And one last thing - check out two great posts by Community Media Workshop on the potential effects of the 2016 Olympic Games on Chicago's parks and architecture.

Part One - Olympic Legacies: Give or Take:
In selling the games to Chicago's residents, meanwhile, promises of park enhancements and sports programs for kids, as well as affordable housing, have been featured alongside visions of jobs and boom times.

But current plans put great burdens on parks, and they involve the imminent demolition of a major responsitory of the city's historic architecture (see part two).

In many cases promised "legacy" facilities seem designed not to meet actual needs of current park users but to accommodate the requirements of Olympic planners. In many cases they involve taking away existing resources while promising residual benefits sometime in the future.

In some cases they involve taking away facilities that have been only recently built.
And I thought this was very interesting:
Chicago 2016 did not respond to repeated requests for information regarding the source of funding for restoring Washington Park, relocating pools from the aquatic center to other parks, restoring Jackson Park's $500,000 track, or converting the open-air velodrome in Douglas Park into a year-round recreation center. Those costs don't seem to be included in projected construction costs; $400 million for the stadium is obviously a low-ball figure.
I haven't heard too much about this subject, but I am definitely curous about these costs and who is going to pay them. Anyone heard anything?

Be sure to take a look at part two of the series -
Architectural Legacy Threatened.

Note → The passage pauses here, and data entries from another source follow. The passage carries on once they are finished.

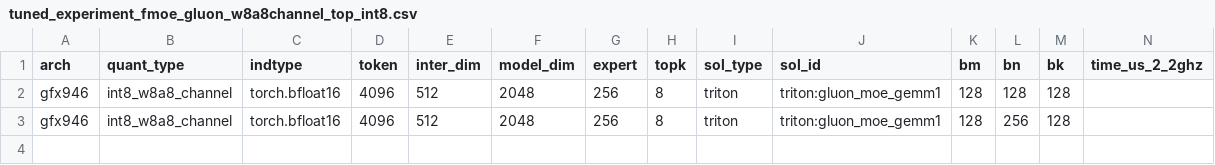
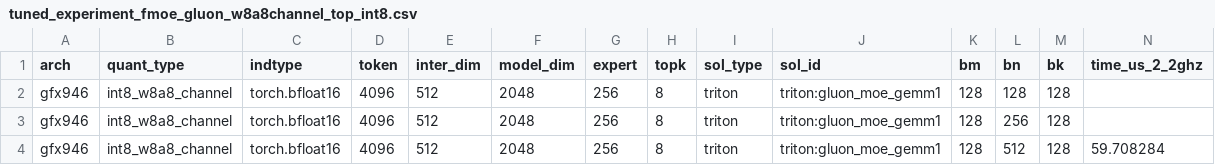
Before and after one commit to zhenxin8916/BoltOPs, a CSV file: boltops/fused_moe/gluon/tuned_experiment_fmoe_gluon_w8a8channel_top_int8.csv, drawn as a sheet; only a part is shown; rows hold the shown columns only; the diff names each change by its address in the sheet, - before the commit and + after, or states it on an @@ line.

Commit message:
perf(moe): integrate retained-A BN512 Gluon GEMM1

```diff
--- a/boltops/fused_moe/gluon/tuned_experiment_fmoe_gluon_w8a8channel_top_int8.csv
+++ b/boltops/fused_moe/gluon/tuned_experiment_fmoe_gluon_w8a8channel_top_int8.csv
+row 4: gfx946 | int8_w8a8_channel | torch.bfloat16 | 4096 | 512 | 2048 | 256 | 8 | triton | triton:gluon_moe_gemm1 | 128 | 512 | 128 | 59.708284
```
Also changed, not shown: boltops/fused_moe/gluon/tuned_experiment_fmoe_gluon_w8a8channel_top_fp8.csv, 49 other files.
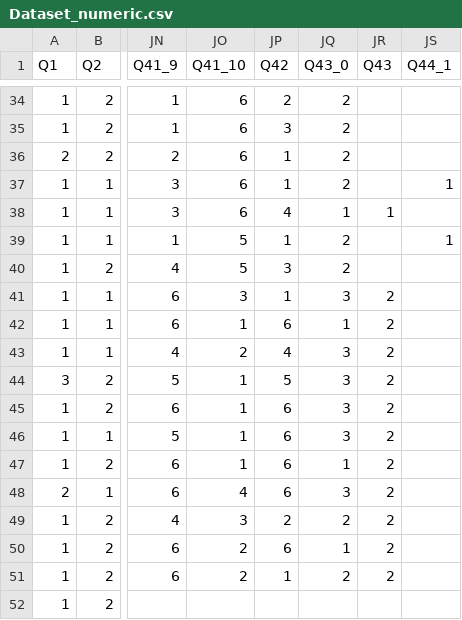
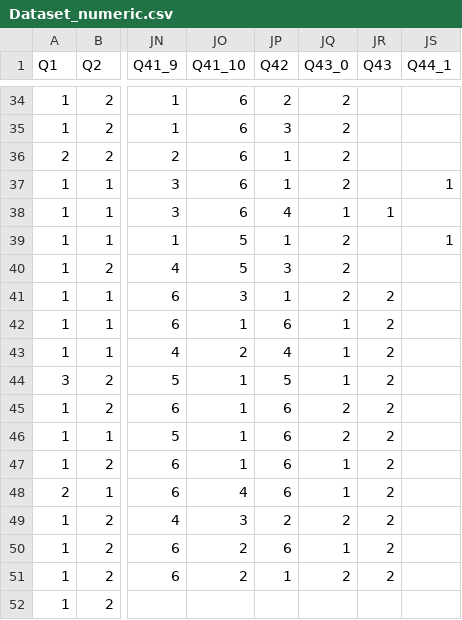
Before and after one commit to tanya-lab/ECII, a CSV file: Dataset_numeric.csv, drawn as a sheet; only a part is shown, gaps mark what is left out; the diff names each change by its address in the sheet, - before the commit and + after, or states it on an @@ line.

Commit message:
Add files via upload

```diff
--- a/Dataset_numeric.csv
+++ b/Dataset_numeric.csv
-JQ41 (Q43_0): 3
+JQ41 (Q43_0): 2
-JQ43:JQ44 (Q43_0): 3
+JQ43:JQ44 (Q43_0): 1
-JQ45:JQ46 (Q43_0): 3
+JQ45:JQ46 (Q43_0): 2
-JQ48 (Q43_0): 3
+JQ48 (Q43_0): 1
```
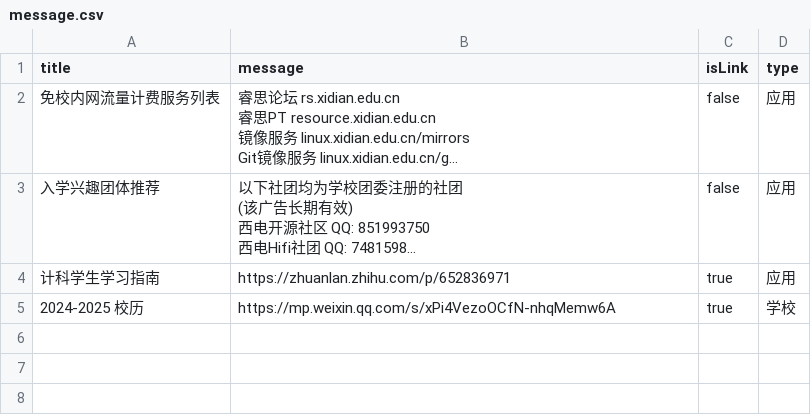
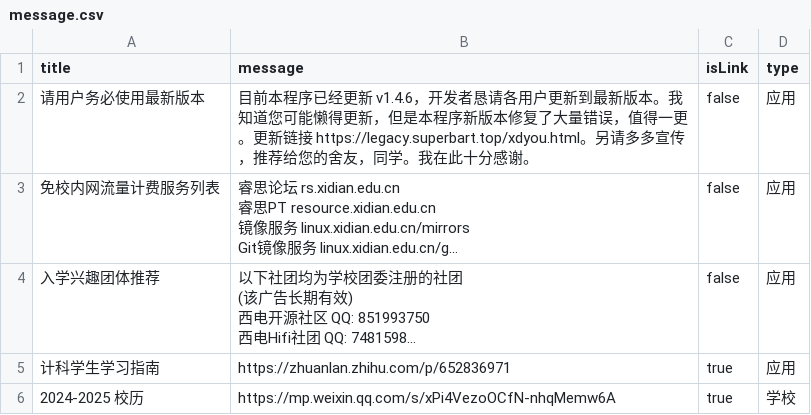
Before and after one commit to BenderBlog/traintime_pda_backend, a CSV file: message.csv, drawn as a sheet; long unchanged cells end in …; the diff names each change by its address in the sheet, - before the commit and + after, or states it on an @@ line.

Commit message:
Update message.csv

```diff
--- a/message.csv
+++ b/message.csv
+row 2: 请用户务必使用最新版本 | 目前本程序已经更新 v1.4.6，开发者恳请各用户更新到最新版本。我知道您可能懒得更新，但是本程序新版本修复了大量错误，值得一更。更新链接 https://legacy.superbart.top/xdyou.html。另请多多宣传，推荐给您的舍友，同学。我在此十分感谢。 | false | 应用
```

And, for more on these topics, check out Olympics 2016: Cementing Chicago's Future or Steamrolling its History? and A Promise Made to Be Broken.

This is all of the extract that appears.